Crippling of Cracow’s Economy Slows Down Expulsion of Jews
Menu JTA Search

Crippling of Cracow’s Economy Slows Down Expulsion of Jews

Download PDF for this date

The Nazi plan to expel the entire Jewish population from Cracow has struck another snag, according to reports reaching Geneva from Nazi-occupied Poland.

Determined to make the capital of the Government-General “judenreim” the Nazi administration has renewed its efforts to replace Jews in factories and in artisanship with Germans repatriated from Soviet Russia and the Baltic countries. It has also ordered the expulsion of many Jewish doctors and small traders from Cracow. This drive, like previous efforts to get rid of the Jewish population in Cracow, has seriously hampered the economic life of the city and led to modification of the expulsion order.

Official Nazi data recently published in Cracow reveals that there are now in this city more than 20,000 Jewish factory workers and artisans, including 4,000 engaged in the textile industry and many hundreds in the metallurgical industry. Many Jews are also irreplaceable as engineers, mechanics and doctors. The process of expelling the Jews from Cracow must, therefore, proceed at a much slower tempo than originally planned, the Nazis have reluctantly concluded.

It is estimated that of the 65,000 Jews who resided in Cracow before the Nazi occupation, more than half are still in Cracow. The expulsion will continue at a gradual pace, it was reported.

Meanwhile, the Jewish community of Cracow decided to open schools for Jewish children. A registration conducted by the community established that there are 4,023 Jewish children of school age. They will all be accommodated in the Jewish community schools.

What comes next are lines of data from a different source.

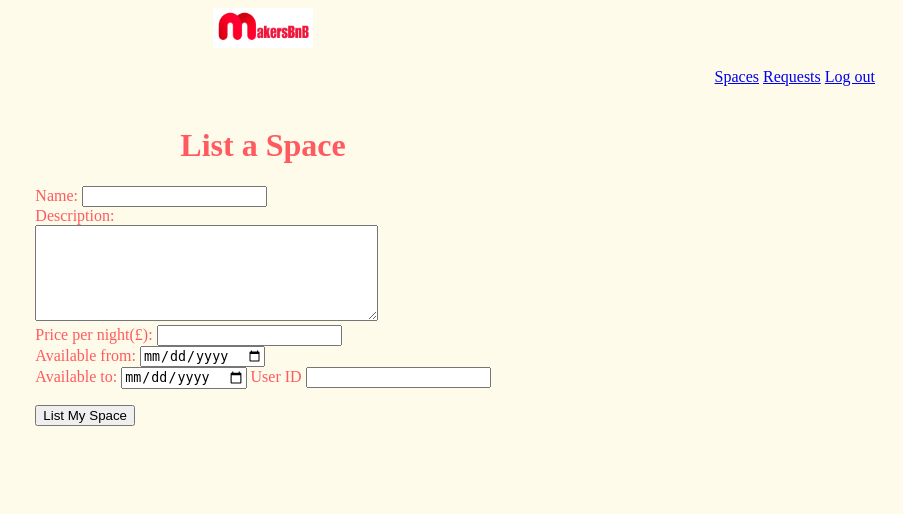
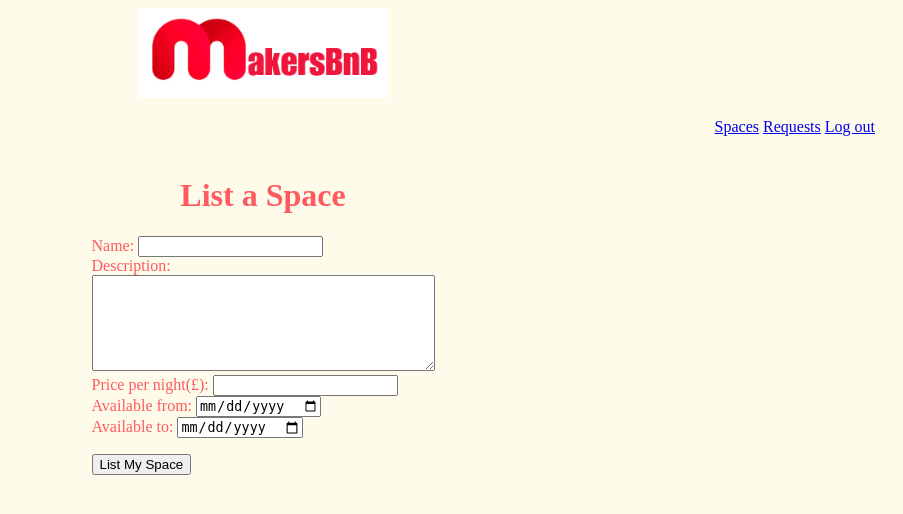
Before and after one commit to hudaa12/MakersBnB, a Flask app: page /space in a window 1280 px wide. Shown: the top 514 px of the page, without its empty margins (377-1280 px from the left). Run offline with Flask 3, Linux system fonts and the light colour scheme.

Commit message:
EOD Commit

```diff
--- a/app.py
+++ b/app.py
@@ -57,14 +57,15 @@ def get_spaces():
 def post_space():
     connection = get_flask_database_connection(app)
     repository = SpaceRepository(connection)
+    booked_by = session['user_id']
     name = request.form['space_name']
     description = request.form['description']
     price = request.form['price']
     available_from = request.form['available_from']
     available_to = request.form['available_to']
-    user_id = request.form['user_id']
+
     space = Space(None, name, description, price,
-                  available_from, available_to, user_id)
+                  available_from, available_to, booked_by)
     repository.create(space)
     return render_template('space.html')
 
--- a/templates/about.html
+++ b/templates/about.html
@@ -7,7 +7,7 @@
     <title>Makers BnB</title>
   </head>
   <body>
-    <img src="/static/img/logo2.png" alt="logo" width="100" height="40" />
+    <img src="/static/img/logo2.png" alt="logo" width="250" />
     <a href="/" class="button">Home</a>
     <h1>About MakersBnB</h1>
     <h2>This is Makers BnB, you can book a relaxing holiday.</h2>
--- a/templates/book_space.html
+++ b/templates/book_space.html
@@ -6,7 +6,7 @@
     <link rel="stylesheet" href="/static/style.css" />
   </head>
   <body>
-    <img src="/static/img/logo2.png" alt="logo" width="100" height="40" />
+    <img src="/static/img/logo2.png" alt="logo" width="250" />
     <div class="nav">
       <a href="/spaces" class="button">Spaces</a>
       <a href="/bookings" class="button">Requests</a>
--- a/templates/index.html
+++ b/templates/index.html
@@ -6,7 +6,7 @@
     <link rel="stylesheet" href="/static/style.css" />
   </head>
   <body>
-    <img src="/static/img/logo2.png" alt="logo" width="100" height="40" />
+    <img src="/static/img/logo2.png" alt="logo" width="250" />
     <div class="nav">
       <a href="/about" class="button">About</a>
       <a href="/login" class="button">Login</a>
--- a/templates/requests.html
+++ b/templates/requests.html
@@ -9,7 +9,7 @@
       <a href="/" class="button">Home</a>
       <a href="/spaces" class="button">Spaces</a>
       <a href="/bookings" class="button">Requests</a>
-      <a href="/logout" class="button">Log out</a>
+      <a href="/" class="button">Log out</a>
     </div>
     <h1>Requests</h1><br>
 
--- a/templates/space.html
+++ b/templates/space.html
@@ -8,7 +8,7 @@
   </head>
 
   <body>
-    <img src="/static/img/logo2.png" alt="logo" width="100" height="40" />
+    <img src="/static/img/logo2.png" alt="logo" width="250" />
     <div class="nav">
       <a href="/spaces" class="button">Spaces</a>
       <a href="/bookings" class="button">Requests</a>
@@ -49,8 +49,8 @@
         id="available_to"
       />
 
-      <label>User ID</label>
-      <input type="text" name="user_id" id="user_id" />
+      <!-- <label>User ID</label>
+      <input type="text" name="user_id" id="user_id" /> -->
 
       <br />
 
--- a/templates/spaces.html
+++ b/templates/spaces.html
@@ -6,7 +6,7 @@
     <link rel="stylesheet" href="/static/style.css" />
   </head>
   <body>
-    <img src="/static/img/logo2.png" alt="logo" width="100" height="40" />
+    <img src="/static/img/logo2.png" alt="logo" width="250" />
     <div class="nav">
       <a href="/" class="button">Home</a>
       <a href="/bookings" class="button">Requests</a>
```
Also changed, not shown: 1 other file.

Establishment of a walled ghetto for the 300,000 Jews of Warsaw has been followed by a Nazi order for institution of a ghetto in Radom, it was reported. According to the Krakauer Zeitung, German organ in Poland, Jews in Radom have been ordered to leave the center of the city for a ghetto comprising a small quarter able to hold only part of their number. The remainder will be obliged to leave soon for the provinces.

(Previous reports had said that all the Jews of Radom would be expelled.)

Founding Funders

The digitization of the JTA Archive would not have been possible without the generous support of the following donors:
  • The Gottesman Fund
  • Righteous Persons Foundation
  • Charles H. Revson Foundation
  • Elisa Spungen Bildner and Robert Bildner, in honor of Norma Spungen
  • George S. Blumenthal
  • Grace and Scott Offen Charitable Fund